Meg Jordan, PhD., RN, CWP -- Global Medicine Hunter (R) Meg Jordan, PhD., RN, CWP -- Global Medicine Hunter (R)
San Rafael, CA
Thursday, June 9, 2011

 Global Medicine Hunter News


By Dr. Meg Jordan

SAN FRANCISCO---) In the past decade, the U.S. the obstetrical field appears to be doing all it can to scare pregnant women into unnecessary interventions--a slick pathway leading to the astronomical number of Cesarean sections in this country. We outstrip every other developed nation at a rate that rose by 53% from 1996 to 2007, reaching 32%.

The pregnant woman I interviewed for this story state they're too worried to undergo natural childbirth. Their doctors told them everything that could go wrong so they are simply scheduling their epidurals—or worse yet, C-sections—and foregoing the idea of a a natural method. "I don't intend to feel one contraction," said 32-year-old Shelly. "Why should I?"

It may be a surprise, especially to health professionals in the U.S. that solid research and "evidence-based" practice show that 80-90% of women can safely birth outside of a hospital – in a birthing center, clinic or at home.

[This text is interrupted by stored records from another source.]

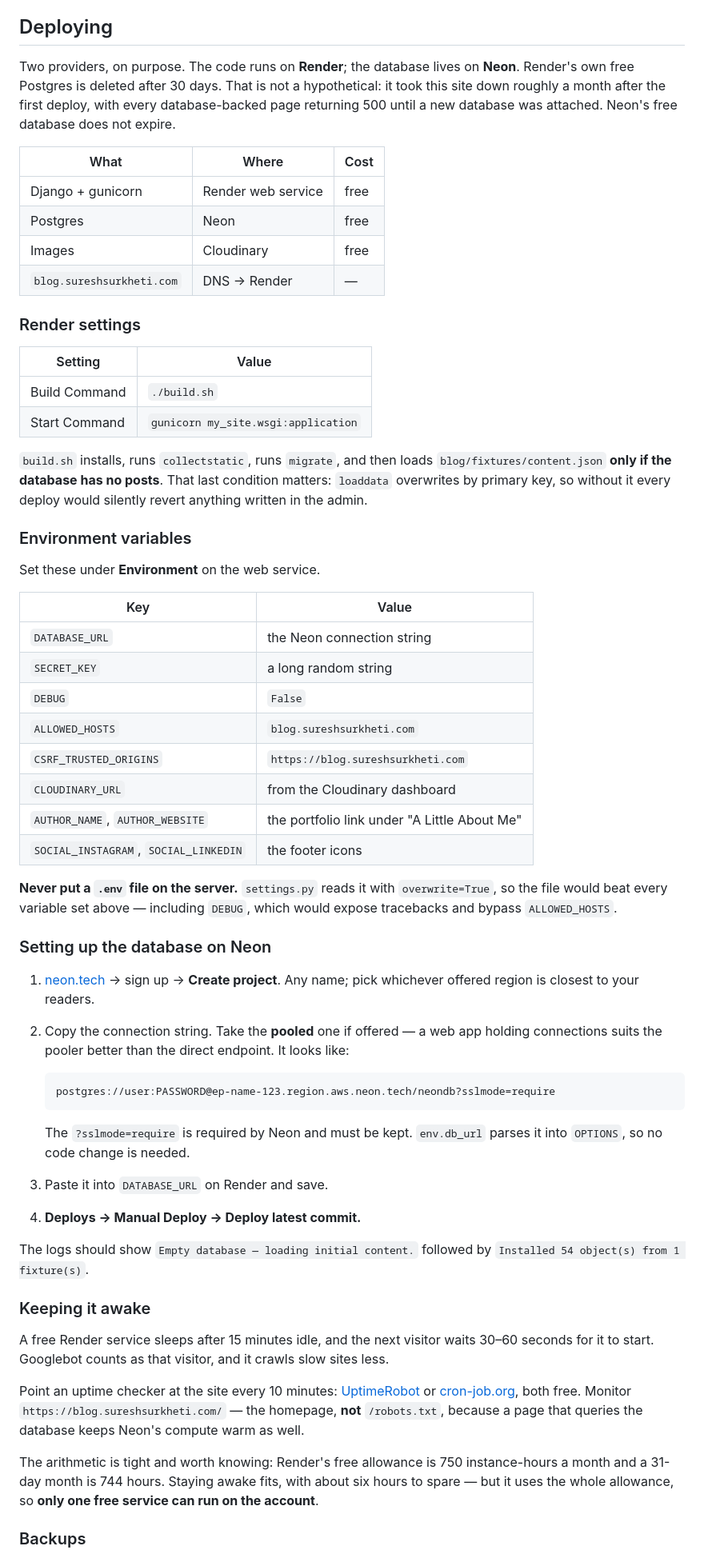
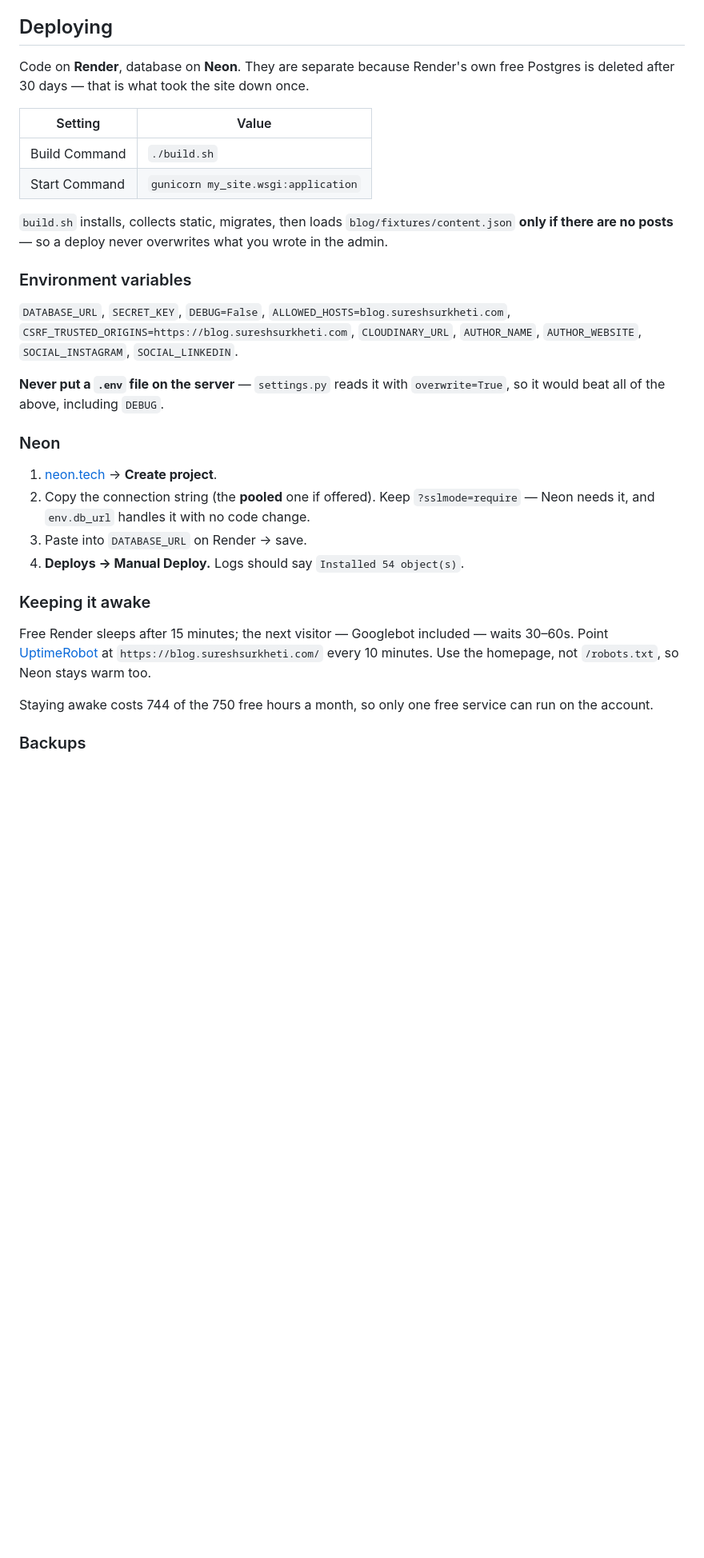
Before and after one commit to SureshSurkheti/my-blog, a Markdown page: README.md, the part around one of its changes. Shown at 80% size. GitHub-like rendering; blank space fills up the shorter version.

````diff
--- a/README.md
+++ b/README.md
@@ -70,86 +70,46 @@ secret key, which signs out every existing session.
 
 ## Deploying
 
-Two providers, on purpose. The code runs on **Render**; the database lives on
-**Neon**. Render's own free Postgres is deleted after 30 days. That is not a
-hypothetical: it took this site down roughly a month after the first deploy,
-with every database-backed page returning 500 until a new database was
-attached. Neon's free database does not expire.
-
-| What | Where | Cost |
-| --- | --- | --- |
-| Django + gunicorn | Render web service | free |
-| Postgres | Neon | free |
-| Images | Cloudinary | free |
-| `blog.sureshsurkheti.com` | DNS → Render | — |
-
-### Render settings
+Code on **Render**, database on **Neon**. They are separate because Render's own
+free Postgres is deleted after 30 days — that is what took the site down once.
 
 | Setting | Value |
 | --- | --- |
 | Build Command | `./build.sh` |
 | Start Command | `gunicorn my_site.wsgi:application` |
 
-`build.sh` installs, runs `collectstatic`, runs `migrate`, and then loads
-`blog/fixtures/content.json` **only if the database has no posts**. That last
-condition matters: `loaddata` overwrites by primary key, so without it every
-deploy would silently revert anything written in the admin.
+`build.sh` installs, collects static, migrates, then loads
+`blog/fixtures/content.json` **only if there are no posts** — so a deploy never
+overwrites what you wrote in the admin.
 
 ### Environment variables
 
-Set these under **Environment** on the web service.
+`DATABASE_URL`, `SECRET_KEY`, `DEBUG=False`,
+`ALLOWED_HOSTS=blog.sureshsurkheti.com`,
+`CSRF_TRUSTED_ORIGINS=https://blog.sureshsurkheti.com`, `CLOUDINARY_URL`,
+`AUTHOR_NAME`, `AUTHOR_WEBSITE`, `SOCIAL_INSTAGRAM`, `SOCIAL_LINKEDIN`.
 
-| Key | Value |
-| --- | --- |
-| `DATABASE_URL` | the Neon connection string |
-| `SECRET_KEY` | a long random string |
-| `DEBUG` | `False` |
-| `ALLOWED_HOSTS` | `blog.sureshsurkheti.com` |
-| `CSRF_TRUSTED_ORIGINS` | `https://blog.sureshsurkheti.com` |
-| `CLOUDINARY_URL` | from the Cloudinary dashboard |
-| `AUTHOR_NAME`, `AUTHOR_WEBSITE` | the portfolio link under "A Little About Me" |
-| `SOCIAL_INSTAGRAM`, `SOCIAL_LINKEDIN` | the footer icons |
+**Never put a `.env` file on the server** — `settings.py` reads it with
+`overwrite=True`, so it would beat all of the above, including `DEBUG`.
 
-**Never put a `.env` file on the server.** `settings.py` reads it with
-`overwrite=True`, so the file would beat every variable set above — including
-`DEBUG`, which would expose tracebacks and bypass `ALLOWED_HOSTS`.
+### Neon
 
-### Setting up the database on Neon
-
-1. [neon.tech](https://neon.tech) → sign up → **Create project**. Any name; pick
-   whichever offered region is closest to your readers.
-2. Copy the connection string. Take the **pooled** one if offered — a web app
-   holding connections suits the pooler better than the direct endpoint.
-   It looks like:
-
-   ```
-   postgres://user:PASSWORD@ep-name-123.region.aws.neon.tech/neondb?sslmode=require
-   ```
-
-   The `?sslmode=require` is required by Neon and must be kept. `env.db_url`
-   parses it into `OPTIONS`, so no code change is needed.
-3. Paste it into `DATABASE_URL` on Render and save.
-4. **Deploys → Manual Deploy → Deploy latest commit.**
-
-The logs should show `Empty database — loading initial content.` followed by
-`Installed 54 object(s) from 1 fixture(s)`.
+1. [neon.tech](https://neon.tech) → **Create project**.
+2. Copy the connection string (the **pooled** one if offered). Keep
+   `?sslmode=require` — Neon needs it, and `env.db_url` handles it with no code
+   change.
+3. Paste into `DATABASE_URL` on Render → save.
+4. **Deploys → Manual Deploy.** Logs should say `Installed 54 object(s)`.
 
 ### Keeping it awake
 
-A free Render service sleeps after 15 minutes idle, and the next visitor waits
-30–60 seconds for it to start. Googlebot counts as that visitor, and it crawls
-slow sites less.
+Free Render sleeps after 15 minutes; the next visitor — Googlebot included —
+waits 30–60s. Point [UptimeRobot](https://uptimerobot.com) at
+`https://blog.sureshsurkheti.com/` every 10 minutes. Use the homepage, not
+`/robots.txt`, so Neon stays warm too.
 
-Point an uptime checker at the site every 10 minutes:
-[UptimeRobot](https://uptimerobot.com) or [cron-job.org](https://cron-job.org),
-both free. Monitor `https://blog.sureshsurkheti.com/` — the homepage, **not**
-`/robots.txt`, because a page that queries the database keeps Neon's compute
-warm as well.
-
-The arithmetic is tight and worth knowing: Render's free allowance is 750
-instance-hours a month and a 31-day month is 744 hours. Staying awake fits,
-with about six hours to spare — but it uses the whole allowance, so **only one
-free service can run on the account**.
+Staying awake costs 744 of the 750 free hours a month, so only one free service
+can run on the account.
 
 ### Backups
 
````
Also changed, not shown: other parts of README.md (+29 -72 lines).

But in the era of celebrities touting near-perfect bodies days after childbirth, and some even proclaiming, they're "too posh to push," it seems we need a renewed feminist movement to take back birth, and reveal the facts that are covered by the smoke-and-mirrors of high-tech medicine.

Suzanne Arms, a leading childbirth educator and founder of Birthing the Future international campaign, agrees that medicalized childbirth does have its place when it comes to life-saving techniques. "Hospitals, physician care, safer surgical techniques, technology and pharmaceuticals do have roles to play in childbirth," she says. "And at least 10%-20% of women across the world would prefer to, or may benefit from, what these potentially life-saving advancements have to offer them and their baby. However, to have the public believe that all birthing women and babies must birth in a hospital in order to be safe, is a dangerous misconception and makes poor use of resources."

More of Suzanne's thinking:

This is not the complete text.